_Exercise_. Look through the lines below and copy each one that includes "Also".

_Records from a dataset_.
++++++

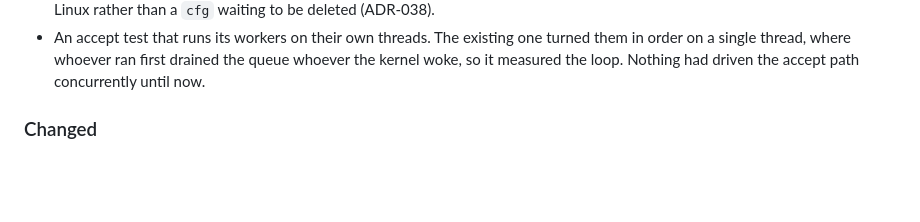
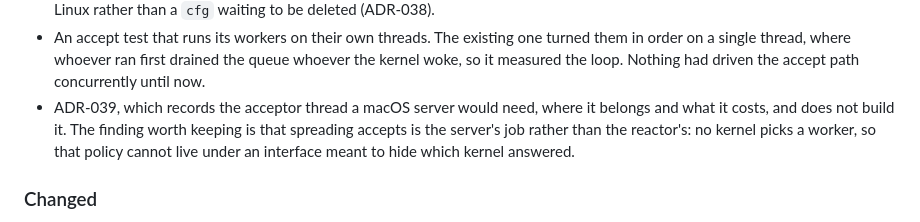
Before and after one commit to QuantyRoot/QuantyDatabase, a Markdown page: CHANGELOG.md, the part around the change. Rendered like a GitHub page; blank space fills up the shorter version.

```diff
--- a/CHANGELOG.md
+++ b/CHANGELOG.md
@@ -57,6 +57,11 @@ wrapped.
   one turned them in order on a single thread, where whoever ran first
   drained the queue whoever the kernel woke, so it measured the loop.
   Nothing had driven the accept path concurrently until now.
+- ADR-039, which records the acceptor thread a macOS server would need,
+  where it belongs and what it costs, and does not build it. The finding
+  worth keeping is that spreading accepts is the server's job rather than
+  the reactor's: no kernel picks a worker, so that policy cannot live
+  under an interface meant to hide which kernel answered.
 
 ### Changed
 
```
Also changed, not shown: docs/DECISIONS.md (+71 -0 lines), docs/ROADMAP.md (+5 -3 lines).
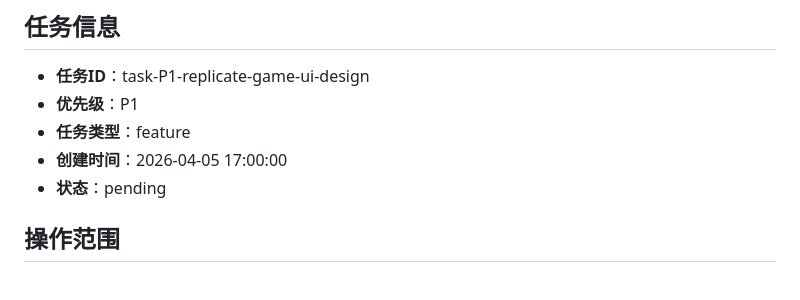
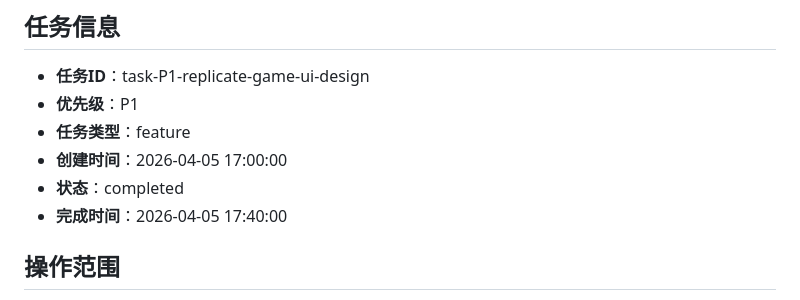
Before and after one commit to LineCatOvO/TaikoLine, a Markdown page: .agent_tasks/completed/task-P1-replicate-game-ui-design.md, the part around one of its changes. Drawn GitHub-style.

```diff
--- a/.agent_tasks/completed/task-P1-replicate-game-ui-design.md
+++ b/.agent_tasks/completed/task-P1-replicate-game-ui-design.md
@@ -5,7 +5,8 @@
 - **优先级**：P1
 - **任务类型**：feature
 - **创建时间**：2026-04-05 17:00:00
-- **状态**：pending
+- **状态**：completed
+- **完成时间**：2026-04-05 17:40:00
 
 ## 操作范围
 - **范围类型**：单子项目：TaikoLine
```
Also changed, not shown: other parts of .agent_tasks/completed/task-P1-replicate-game-ui-design.md (+46 -0 lines).
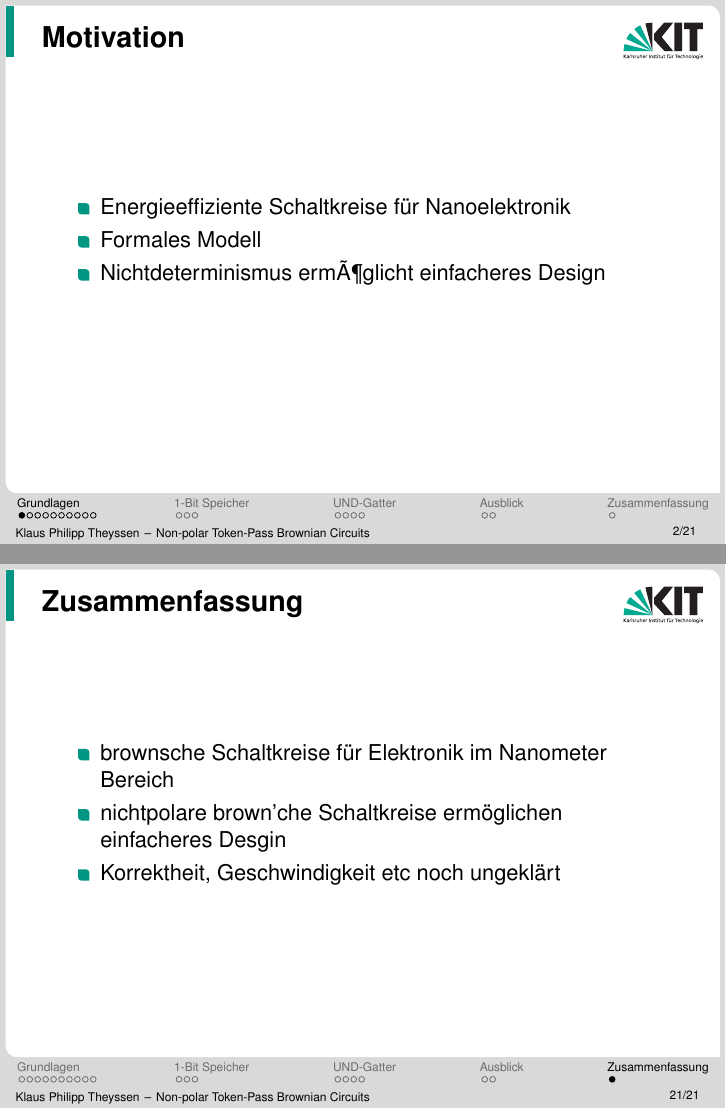
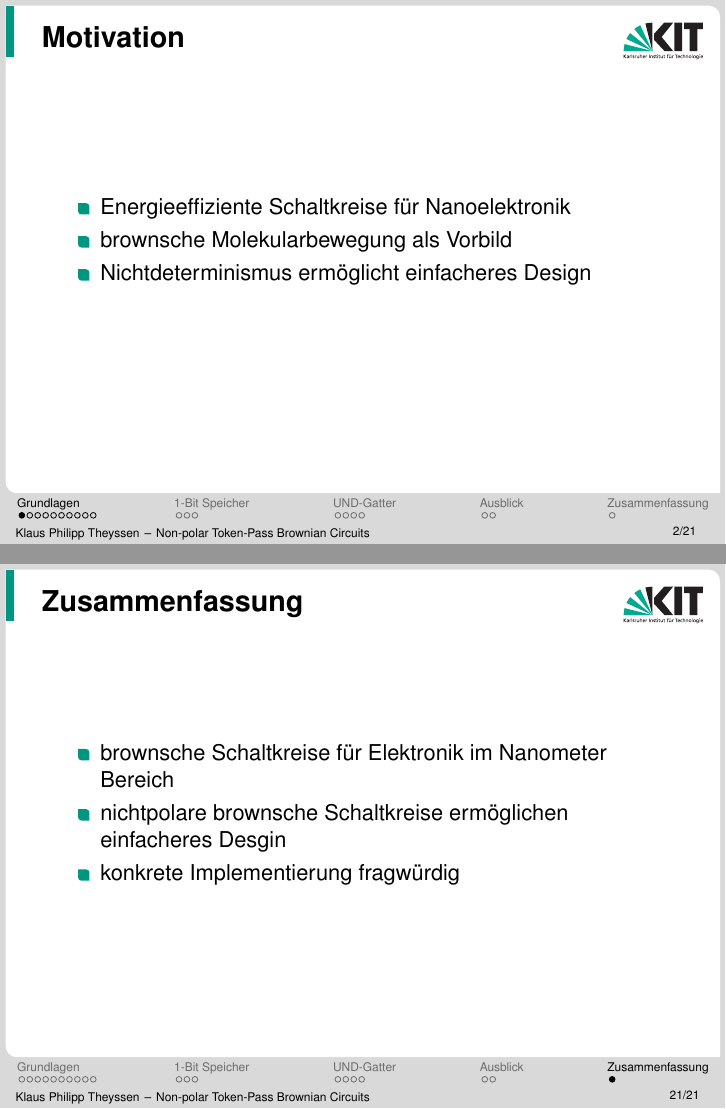
Before and after one commit to PTheyssen/brownsche_schaltkreise_vortrag, LaTeX slides (Hauptvortrag/Hauptdatei.tex, which reads Hauptvortrag/vortrag.tex): pages 2 and 21 of 21, joined at a grey line. Compiled offline with pdfLaTeX.

Commit message:
edit main presentation

```diff
--- a/Hauptvortrag/vortrag.tex
+++ b/Hauptvortrag/vortrag.tex
@@ -6,8 +6,8 @@
 \frametitle{Motivation}
     \begin{itemize}
         \item Energieeffiziente Schaltkreise f\"ur Nanoelektronik
-        \item Formales Modell
-        \item Nichtdeterminismus ermöglicht einfacheres Design
+        \item brownsche Molekularbewegung als Vorbild
+        \item Nichtdeterminismus erm\"oglicht einfacheres Design
     \end{itemize}
 }
 
@@ -269,8 +269,8 @@ Schaltkreise
     \begin{itemize}
 %TODO präziser prägnant was möchte ich sagen !!!
         \item brownsche Schaltkreise f\"ur Elektronik im Nanometer Bereich
-        \item nichtpolare brown'che Schaltkreise erm\"oglichen
+        \item nichtpolare brownsche Schaltkreise erm\"oglichen
               einfacheres Desgin
-        \item Korrektheit, Geschwindigkeit etc noch ungekl\"art
+        \item konkrete Implementierung fragw\"urdig
     \end{itemize}
 }
```
Also changed, not shown: Hauptvortrag/Hauptdatei.pdf, Hauptvortrag/vortrag.tex (36 more changed lines).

++++++

_Response box_.
Also changed, not shown: docs/DECISIONS.md (+71 -0 lines), docs/ROADMAP.md (+5 -3 lines).
Also changed, not shown: other parts of .agent_tasks/completed/task-P1-replicate-game-ui-design.md (+46 -0 lines).
Also changed, not shown: Hauptvortrag/Hauptdatei.pdf, Hauptvortrag/vortrag.tex (36 more changed lines).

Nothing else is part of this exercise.